(Web page edit records)
= Beginning of Section =
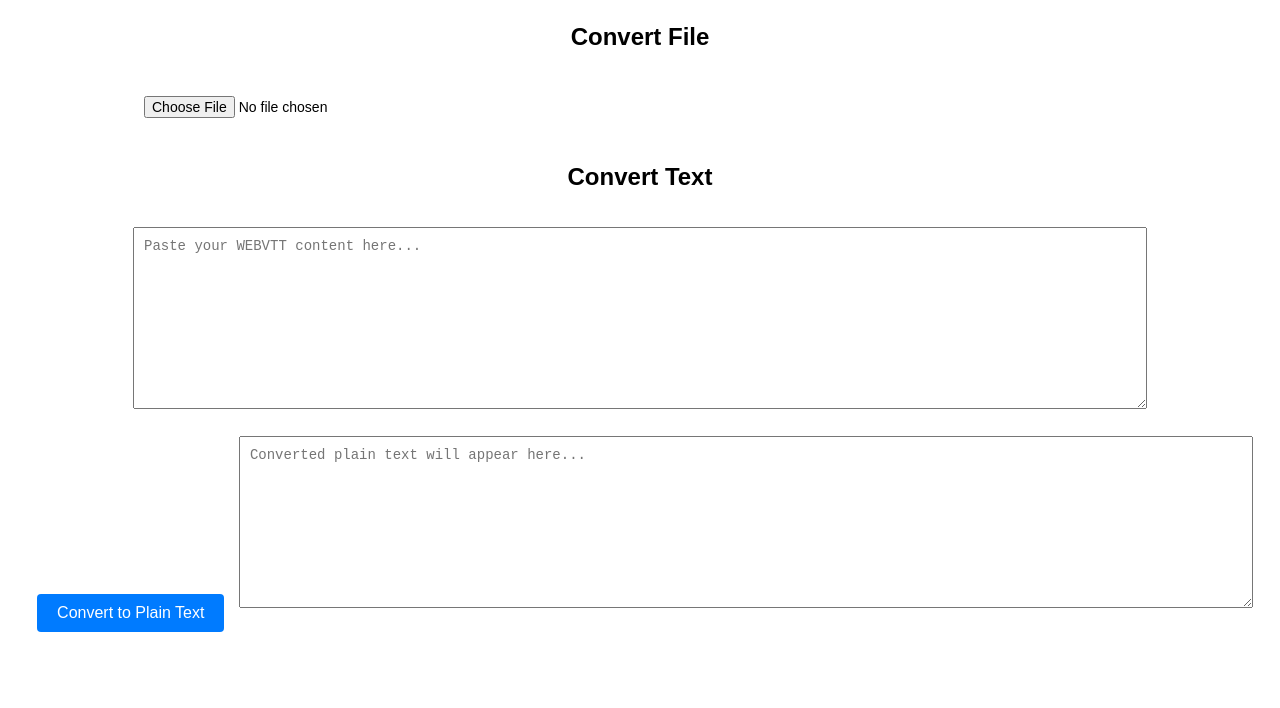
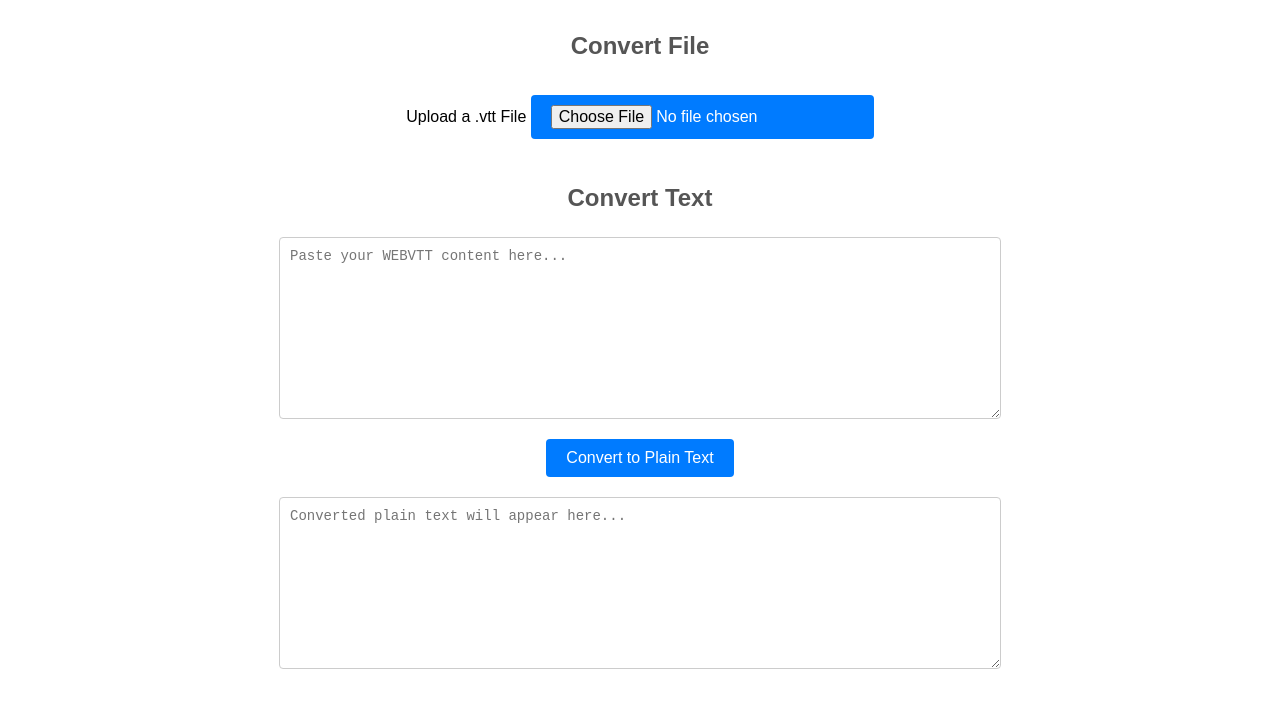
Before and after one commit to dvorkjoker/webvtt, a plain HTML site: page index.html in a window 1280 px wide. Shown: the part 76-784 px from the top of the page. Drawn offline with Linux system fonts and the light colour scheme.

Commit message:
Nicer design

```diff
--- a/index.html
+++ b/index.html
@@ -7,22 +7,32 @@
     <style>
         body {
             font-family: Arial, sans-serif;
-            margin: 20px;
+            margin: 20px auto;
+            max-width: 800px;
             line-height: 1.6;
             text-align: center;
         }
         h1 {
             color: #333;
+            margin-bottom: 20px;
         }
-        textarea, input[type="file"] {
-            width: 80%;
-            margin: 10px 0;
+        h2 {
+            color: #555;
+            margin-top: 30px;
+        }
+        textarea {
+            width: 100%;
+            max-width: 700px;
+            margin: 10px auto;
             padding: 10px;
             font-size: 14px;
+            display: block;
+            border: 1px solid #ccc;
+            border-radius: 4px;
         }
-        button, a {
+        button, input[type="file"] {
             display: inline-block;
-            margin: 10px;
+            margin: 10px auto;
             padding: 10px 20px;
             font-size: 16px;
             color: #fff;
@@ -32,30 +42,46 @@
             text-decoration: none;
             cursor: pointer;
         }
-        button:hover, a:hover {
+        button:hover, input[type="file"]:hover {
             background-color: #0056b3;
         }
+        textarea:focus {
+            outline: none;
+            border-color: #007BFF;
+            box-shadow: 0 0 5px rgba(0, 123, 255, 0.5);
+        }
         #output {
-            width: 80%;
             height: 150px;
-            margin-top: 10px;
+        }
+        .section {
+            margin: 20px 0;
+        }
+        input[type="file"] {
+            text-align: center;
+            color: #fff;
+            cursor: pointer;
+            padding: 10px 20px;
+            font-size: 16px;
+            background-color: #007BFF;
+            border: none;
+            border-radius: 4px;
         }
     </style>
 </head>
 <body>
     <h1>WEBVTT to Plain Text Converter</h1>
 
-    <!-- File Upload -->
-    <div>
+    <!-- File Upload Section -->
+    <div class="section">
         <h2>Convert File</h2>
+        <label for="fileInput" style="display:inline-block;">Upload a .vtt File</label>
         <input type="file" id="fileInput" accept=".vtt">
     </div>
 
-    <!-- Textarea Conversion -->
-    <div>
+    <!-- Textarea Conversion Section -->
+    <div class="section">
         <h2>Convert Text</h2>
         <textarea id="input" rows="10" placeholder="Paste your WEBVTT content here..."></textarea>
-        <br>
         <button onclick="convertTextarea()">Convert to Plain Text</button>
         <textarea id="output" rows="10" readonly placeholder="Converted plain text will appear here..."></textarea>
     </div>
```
= End of Section =
▶ _REQUIRED WORK_: Write out all the entries exactly, except for the pictures.

▶ _WRITTEN ANSWER_:
Before and after one commit to dvorkjoker/webvtt, a plain HTML site: page index.html in a window 1280 px wide. Shown: the part 76-784 px from the top of the page. Drawn offline with Linux system fonts and the light colour scheme.

Commit message:
Nicer design

```diff
--- a/index.html
+++ b/index.html
@@ -7,22 +7,32 @@
     <style>
         body {
             font-family: Arial, sans-serif;
-            margin: 20px;
+            margin: 20px auto;
+            max-width: 800px;
             line-height: 1.6;
             text-align: center;
         }
         h1 {
             color: #333;
+            margin-bottom: 20px;
         }
-        textarea, input[type="file"] {
-            width: 80%;
-            margin: 10px 0;
+        h2 {
+            color: #555;
+            margin-top: 30px;
+        }
+        textarea {
+            width: 100%;
+            max-width: 700px;
+            margin: 10px auto;
             padding: 10px;
             font-size: 14px;
+            display: block;
+            border: 1px solid #ccc;
+            border-radius: 4px;
         }
-        button, a {
+        button, input[type="file"] {
             display: inline-block;
-            margin: 10px;
+            margin: 10px auto;
             padding: 10px 20px;
             font-size: 16px;
             color: #fff;
@@ -32,30 +42,46 @@
             text-decoration: none;
             cursor: pointer;
         }
-        button:hover, a:hover {
+        button:hover, input[type="file"]:hover {
             background-color: #0056b3;
         }
+        textarea:focus {
+            outline: none;
+            border-color: #007BFF;
+            box-shadow: 0 0 5px rgba(0, 123, 255, 0.5);
+        }
         #output {
-            width: 80%;
             height: 150px;
-            margin-top: 10px;
+        }
+        .section {
+            margin: 20px 0;
+        }
+        input[type="file"] {
+            text-align: center;
+            color: #fff;
+            cursor: pointer;
+            padding: 10px 20px;
+            font-size: 16px;
+            background-color: #007BFF;
+            border: none;
+            border-radius: 4px;
         }
     </style>
 </head>
 <body>
     <h1>WEBVTT to Plain Text Converter</h1>
 
-    <!-- File Upload -->
-    <div>
+    <!-- File Upload Section -->
+    <div class="section">
         <h2>Convert File</h2>
+        <label for="fileInput" style="display:inline-block;">Upload a .vtt File</label>
         <input type="file" id="fileInput" accept=".vtt">
     </div>
 
-    <!-- Textarea Conversion -->
-    <div>
+    <!-- Textarea Conversion Section -->
+    <div class="section">
         <h2>Convert Text</h2>
         <textarea id="input" rows="10" placeholder="Paste your WEBVTT content here..."></textarea>
-        <br>
         <button onclick="convertTextarea()">Convert to Plain Text</button>
         <textarea id="output" rows="10" readonly placeholder="Converted plain text will appear here..."></textarea>
     </div>
```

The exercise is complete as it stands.